Retirement can be an exciting period in your life, but an overwhelming one at the same time. If you have not properly prepared for what to expect, you may not have what it takes to be financially strong during a time of your life that you are supposed to be enjoying. Before you jump in head first, learn the top five ways to prepare for retirement. The key? Start early in order to ensure that you’re ready when you finally take on this endeavor.
Figure Out your Needs Now
For those individuals who are in their 20s, 30s, and 40s, the first step is to figure out how much you will need in retirement. This may feel like a daunting task, since many of us are in a place of flux with education, jobs or perhaps just beginning one’s career path. Here is a tip: save at least 80 percent of your yearly salary, per year of retirement. For example, if you make $60,00 per year, you will need at least $48,000 per year to live while you are retired. If you live to the average age of 92 years of age, and retire at 65, you can see that this is a large amount of money that you’ll need to save. Pay attention to all the details as you plan to retire. While you cannot retire on Social Security, it is important to know how much money you will receive when you retire so you can create a savings retirement plan. To estimate how much you will receive in Social Security, you can use the Social Security Quick Calculator. For those 55 and older, you can receive full social security benefits at the age of 67. Those born before 1960, your retirement age for full social security benefits can be found here.
Find Out your Benefits at Work
Many employers provide a 401(k) program, which is meant to save money for retirement. It is very important to understand if your employer offers, “401(k) matching.” How this works: as an employee you can choose the percentage of your income or dollar amount, that you would like to contribute to your 401(k) for the year. Your employers will match you by adding money to your 401(k) based on the amount you invested. Contribute the maximum amount that is allowed every year, or at the least, the maximum amount that your employer will match—you can consider it free money towards your retirement! Not every company offers 401(k) matching and the amount a company matches can vary significantly. Bloomberg ranks the Top 50 Employers 401(k) Plans every year. Don’t be afraid to ask about this important benefit when considering a new job!

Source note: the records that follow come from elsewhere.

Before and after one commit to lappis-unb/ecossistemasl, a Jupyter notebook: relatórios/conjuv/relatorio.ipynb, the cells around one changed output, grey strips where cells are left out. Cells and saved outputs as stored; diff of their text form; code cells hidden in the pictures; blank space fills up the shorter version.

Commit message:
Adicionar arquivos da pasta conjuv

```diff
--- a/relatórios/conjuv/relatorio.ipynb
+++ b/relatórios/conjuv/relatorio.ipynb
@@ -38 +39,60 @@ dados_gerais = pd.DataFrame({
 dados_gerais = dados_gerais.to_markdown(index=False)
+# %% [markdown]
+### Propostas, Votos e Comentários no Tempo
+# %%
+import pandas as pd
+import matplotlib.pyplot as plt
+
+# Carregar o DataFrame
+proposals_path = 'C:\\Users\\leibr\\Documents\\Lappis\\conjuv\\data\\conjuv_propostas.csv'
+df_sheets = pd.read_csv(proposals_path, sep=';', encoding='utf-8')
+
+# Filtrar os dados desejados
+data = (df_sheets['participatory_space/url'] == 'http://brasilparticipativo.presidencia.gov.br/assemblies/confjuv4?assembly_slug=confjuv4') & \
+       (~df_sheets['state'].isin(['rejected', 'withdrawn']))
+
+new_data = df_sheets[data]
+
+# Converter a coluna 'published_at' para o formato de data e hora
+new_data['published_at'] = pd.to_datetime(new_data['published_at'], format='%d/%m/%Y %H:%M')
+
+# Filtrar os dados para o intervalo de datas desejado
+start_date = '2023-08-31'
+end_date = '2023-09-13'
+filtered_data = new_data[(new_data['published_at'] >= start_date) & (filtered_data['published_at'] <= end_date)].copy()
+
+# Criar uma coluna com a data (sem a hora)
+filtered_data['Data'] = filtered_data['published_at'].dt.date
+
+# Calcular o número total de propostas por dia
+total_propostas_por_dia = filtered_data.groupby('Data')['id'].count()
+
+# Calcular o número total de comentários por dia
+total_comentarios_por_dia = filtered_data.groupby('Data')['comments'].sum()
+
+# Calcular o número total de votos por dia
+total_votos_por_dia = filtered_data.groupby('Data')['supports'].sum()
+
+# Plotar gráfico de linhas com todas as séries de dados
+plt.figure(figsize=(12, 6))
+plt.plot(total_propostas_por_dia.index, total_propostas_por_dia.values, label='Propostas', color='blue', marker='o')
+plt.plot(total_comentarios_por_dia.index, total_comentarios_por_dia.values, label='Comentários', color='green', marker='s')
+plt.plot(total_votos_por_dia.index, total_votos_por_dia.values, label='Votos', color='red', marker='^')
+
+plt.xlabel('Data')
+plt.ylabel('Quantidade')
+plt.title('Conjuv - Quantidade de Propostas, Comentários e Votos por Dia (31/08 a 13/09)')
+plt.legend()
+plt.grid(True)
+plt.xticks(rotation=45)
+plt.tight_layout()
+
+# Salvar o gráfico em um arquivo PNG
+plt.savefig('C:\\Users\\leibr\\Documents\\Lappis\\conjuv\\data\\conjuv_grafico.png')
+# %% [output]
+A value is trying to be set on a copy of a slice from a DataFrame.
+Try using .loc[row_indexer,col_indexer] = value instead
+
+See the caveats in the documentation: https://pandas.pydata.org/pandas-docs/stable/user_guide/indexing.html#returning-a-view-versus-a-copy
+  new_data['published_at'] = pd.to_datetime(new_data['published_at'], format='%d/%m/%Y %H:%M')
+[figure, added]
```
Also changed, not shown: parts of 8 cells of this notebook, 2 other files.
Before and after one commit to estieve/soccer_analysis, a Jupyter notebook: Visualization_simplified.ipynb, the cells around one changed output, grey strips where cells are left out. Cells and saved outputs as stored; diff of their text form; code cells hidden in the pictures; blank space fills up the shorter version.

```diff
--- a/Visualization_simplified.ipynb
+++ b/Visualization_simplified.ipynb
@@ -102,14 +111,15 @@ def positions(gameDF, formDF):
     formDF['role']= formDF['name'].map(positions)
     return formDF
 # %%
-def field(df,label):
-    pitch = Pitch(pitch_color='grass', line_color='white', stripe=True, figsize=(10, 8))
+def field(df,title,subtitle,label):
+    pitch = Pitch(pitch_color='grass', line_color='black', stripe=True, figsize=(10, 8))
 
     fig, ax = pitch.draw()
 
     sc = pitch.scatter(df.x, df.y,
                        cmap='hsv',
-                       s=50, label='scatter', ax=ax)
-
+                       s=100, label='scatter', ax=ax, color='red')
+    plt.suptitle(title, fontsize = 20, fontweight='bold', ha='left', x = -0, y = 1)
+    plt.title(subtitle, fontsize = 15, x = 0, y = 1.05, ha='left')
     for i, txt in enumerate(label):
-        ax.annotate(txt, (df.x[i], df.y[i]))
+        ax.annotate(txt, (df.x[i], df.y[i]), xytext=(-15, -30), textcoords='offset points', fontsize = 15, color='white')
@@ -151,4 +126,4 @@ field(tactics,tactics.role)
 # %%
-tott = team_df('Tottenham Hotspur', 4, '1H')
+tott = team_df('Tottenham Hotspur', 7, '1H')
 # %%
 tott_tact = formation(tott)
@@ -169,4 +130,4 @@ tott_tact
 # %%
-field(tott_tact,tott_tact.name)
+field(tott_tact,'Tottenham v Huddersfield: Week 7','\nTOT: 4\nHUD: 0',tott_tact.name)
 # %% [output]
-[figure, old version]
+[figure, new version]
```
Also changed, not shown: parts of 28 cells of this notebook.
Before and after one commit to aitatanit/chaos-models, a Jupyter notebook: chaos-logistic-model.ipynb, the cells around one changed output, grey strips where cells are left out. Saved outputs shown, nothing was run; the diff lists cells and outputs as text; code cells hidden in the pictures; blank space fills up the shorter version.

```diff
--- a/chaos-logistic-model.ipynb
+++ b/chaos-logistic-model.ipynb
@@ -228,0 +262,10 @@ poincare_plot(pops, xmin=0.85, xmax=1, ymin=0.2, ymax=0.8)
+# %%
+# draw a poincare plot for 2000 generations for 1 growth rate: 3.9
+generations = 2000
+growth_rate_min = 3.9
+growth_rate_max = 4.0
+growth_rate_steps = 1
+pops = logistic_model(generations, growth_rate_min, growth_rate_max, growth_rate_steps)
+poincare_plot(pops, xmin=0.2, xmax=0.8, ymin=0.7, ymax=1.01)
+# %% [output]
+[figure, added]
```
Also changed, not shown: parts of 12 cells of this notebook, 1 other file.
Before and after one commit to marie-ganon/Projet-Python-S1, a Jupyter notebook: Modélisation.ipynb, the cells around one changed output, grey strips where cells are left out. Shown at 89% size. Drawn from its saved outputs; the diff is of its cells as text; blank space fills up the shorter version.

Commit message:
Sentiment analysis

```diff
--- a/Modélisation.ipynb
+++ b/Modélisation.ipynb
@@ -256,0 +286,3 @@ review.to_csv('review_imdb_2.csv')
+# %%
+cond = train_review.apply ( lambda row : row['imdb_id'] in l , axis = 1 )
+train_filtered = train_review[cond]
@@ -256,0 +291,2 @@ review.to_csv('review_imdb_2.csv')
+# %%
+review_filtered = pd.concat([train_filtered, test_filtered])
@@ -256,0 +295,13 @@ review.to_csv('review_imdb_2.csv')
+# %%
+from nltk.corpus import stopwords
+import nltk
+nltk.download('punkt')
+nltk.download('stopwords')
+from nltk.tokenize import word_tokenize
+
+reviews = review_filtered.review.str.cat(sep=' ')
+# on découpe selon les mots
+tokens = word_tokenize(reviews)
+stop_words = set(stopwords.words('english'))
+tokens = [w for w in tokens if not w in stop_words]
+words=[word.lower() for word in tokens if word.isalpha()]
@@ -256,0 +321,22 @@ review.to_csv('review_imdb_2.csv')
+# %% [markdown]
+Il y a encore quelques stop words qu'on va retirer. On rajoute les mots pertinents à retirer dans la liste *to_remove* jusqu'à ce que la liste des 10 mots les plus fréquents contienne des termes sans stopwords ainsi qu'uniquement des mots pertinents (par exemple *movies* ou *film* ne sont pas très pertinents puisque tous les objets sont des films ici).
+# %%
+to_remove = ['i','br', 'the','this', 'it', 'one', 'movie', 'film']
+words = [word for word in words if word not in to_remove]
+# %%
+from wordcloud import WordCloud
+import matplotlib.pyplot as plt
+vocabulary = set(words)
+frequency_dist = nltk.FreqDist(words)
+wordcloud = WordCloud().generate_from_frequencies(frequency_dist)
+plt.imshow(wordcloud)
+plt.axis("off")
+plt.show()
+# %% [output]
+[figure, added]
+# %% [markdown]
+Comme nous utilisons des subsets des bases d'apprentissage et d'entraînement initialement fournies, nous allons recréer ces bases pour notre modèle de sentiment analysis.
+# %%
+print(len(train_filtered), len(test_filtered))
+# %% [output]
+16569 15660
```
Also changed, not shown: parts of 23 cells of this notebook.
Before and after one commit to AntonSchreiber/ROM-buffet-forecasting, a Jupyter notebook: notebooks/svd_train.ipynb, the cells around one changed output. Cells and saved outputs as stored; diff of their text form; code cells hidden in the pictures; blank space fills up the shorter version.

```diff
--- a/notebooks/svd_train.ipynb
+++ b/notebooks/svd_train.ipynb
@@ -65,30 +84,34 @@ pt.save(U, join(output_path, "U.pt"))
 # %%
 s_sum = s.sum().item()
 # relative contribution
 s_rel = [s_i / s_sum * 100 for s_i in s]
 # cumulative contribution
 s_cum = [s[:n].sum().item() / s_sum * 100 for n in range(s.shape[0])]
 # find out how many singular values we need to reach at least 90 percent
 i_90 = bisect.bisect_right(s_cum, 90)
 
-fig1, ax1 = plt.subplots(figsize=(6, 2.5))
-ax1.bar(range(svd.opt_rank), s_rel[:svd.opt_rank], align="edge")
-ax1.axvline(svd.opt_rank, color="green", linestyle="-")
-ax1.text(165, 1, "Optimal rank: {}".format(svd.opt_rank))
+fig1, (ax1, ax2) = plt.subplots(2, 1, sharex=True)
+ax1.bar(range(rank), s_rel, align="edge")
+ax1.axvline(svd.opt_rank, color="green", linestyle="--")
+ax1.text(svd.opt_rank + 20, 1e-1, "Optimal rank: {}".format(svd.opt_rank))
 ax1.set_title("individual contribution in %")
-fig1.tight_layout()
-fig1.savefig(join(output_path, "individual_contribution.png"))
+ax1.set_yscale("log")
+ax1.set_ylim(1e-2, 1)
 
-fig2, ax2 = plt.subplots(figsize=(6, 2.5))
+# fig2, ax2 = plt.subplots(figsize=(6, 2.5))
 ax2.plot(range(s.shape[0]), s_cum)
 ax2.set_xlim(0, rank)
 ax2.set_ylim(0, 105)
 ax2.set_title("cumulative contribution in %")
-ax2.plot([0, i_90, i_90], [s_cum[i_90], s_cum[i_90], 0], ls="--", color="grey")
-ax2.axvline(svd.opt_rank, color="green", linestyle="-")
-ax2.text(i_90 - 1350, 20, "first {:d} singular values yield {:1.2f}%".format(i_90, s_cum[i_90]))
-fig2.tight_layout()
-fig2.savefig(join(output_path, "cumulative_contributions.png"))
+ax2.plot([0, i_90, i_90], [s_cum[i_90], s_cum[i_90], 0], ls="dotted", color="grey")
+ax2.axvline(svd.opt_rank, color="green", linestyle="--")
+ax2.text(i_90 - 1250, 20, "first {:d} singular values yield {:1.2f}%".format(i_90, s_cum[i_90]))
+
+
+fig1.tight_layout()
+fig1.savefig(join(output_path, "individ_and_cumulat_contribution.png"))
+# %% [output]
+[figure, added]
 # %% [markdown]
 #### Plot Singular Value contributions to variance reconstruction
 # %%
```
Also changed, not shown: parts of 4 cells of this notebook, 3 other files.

Contribute to an Individual Retirement Account
If your job does not offer a 401(k) or you would like to contribute more toward retirement, you can open an Independent Retirement Account (IRA) at most banks or major financial institution. Many traditional IRAs, offer the advantage of investing in stocks, mutual funds, cds and other financial products to grow your retirement money. If you don’t feel comfortable managing your investments directly, companies like Betterment and Wealthfront offer to manage your 401(k) for you at a lower costs than hiring a financial advisor. Wealthfront offers to manage your first $10,000 for FREE! This is a great way to get started. Every year, the amount that Americans are able to contribute to their IRA account goes up. For the 2015 tax year, the maximum amount was $5,500 for people ages 50 and younger and $6,500 for those over 50. Remember, even if you cannot contribute the maximum amount, every dollar counts; contribute your personal maximum amount each year to let the savings add up.
Get Out of Debt
The last thing you want to do in retirement is have debts to pay. This includes credit cards, installment loans, and your mortgage. Try to pay off as much as possible while still saving money for retirement. The earlier you create a plan in life, the easier it will be to reach your goals. The last thing you want to do is stress about paying off large amounts during the last five years that you work. Start early so that your debts are paid down and those last few years can be focused on ensuring that you have enough money saved for retirement. This requires you to start now—if you are paying only the minimum on credit card payments or even installment loan payments, try to build on that every year, so that your debts get paid off early enough for you to use that money and set it aside for retirement.
Determine your Insurance Needs
During your younger years, it’s common to have large amounts of insurance to ensure that you are covered in the face of tragedy. As you get older and have more assets to your name, your need for such hefty insurance will decrease. Assets are an accumulation of the things you own- everything from stocks, real- estate, vehicles, the list goes on. When you are younger, all these things are considered liabilities because, let’s face it, you’re in-experienced. Take the time to reassess your needs, and lower or cancel any insurance that you no longer need. This can save you a significant amount of money down the road, enabling your retirement to be more financially manageable. For example, if you have yet to accrue speeding tickets, been in a car accident, and or own your car, your car insurance bill decreases significantly. It will also decrease depending on: your occupation, if you are in the Armed Forces, and or affiliation discounts for certain organizations, amongst other reasons. Long story short- be alert!
Saving for retirement is one of the most important ways to ensure that you actually enjoy your “golden years,” without the need to work or stress about finances. Of course, some people work to keep themselves busy and to bring in a little extra income. Work smarter, and be mindful with how you save and allocate your funds, so that you may enjoy retirement.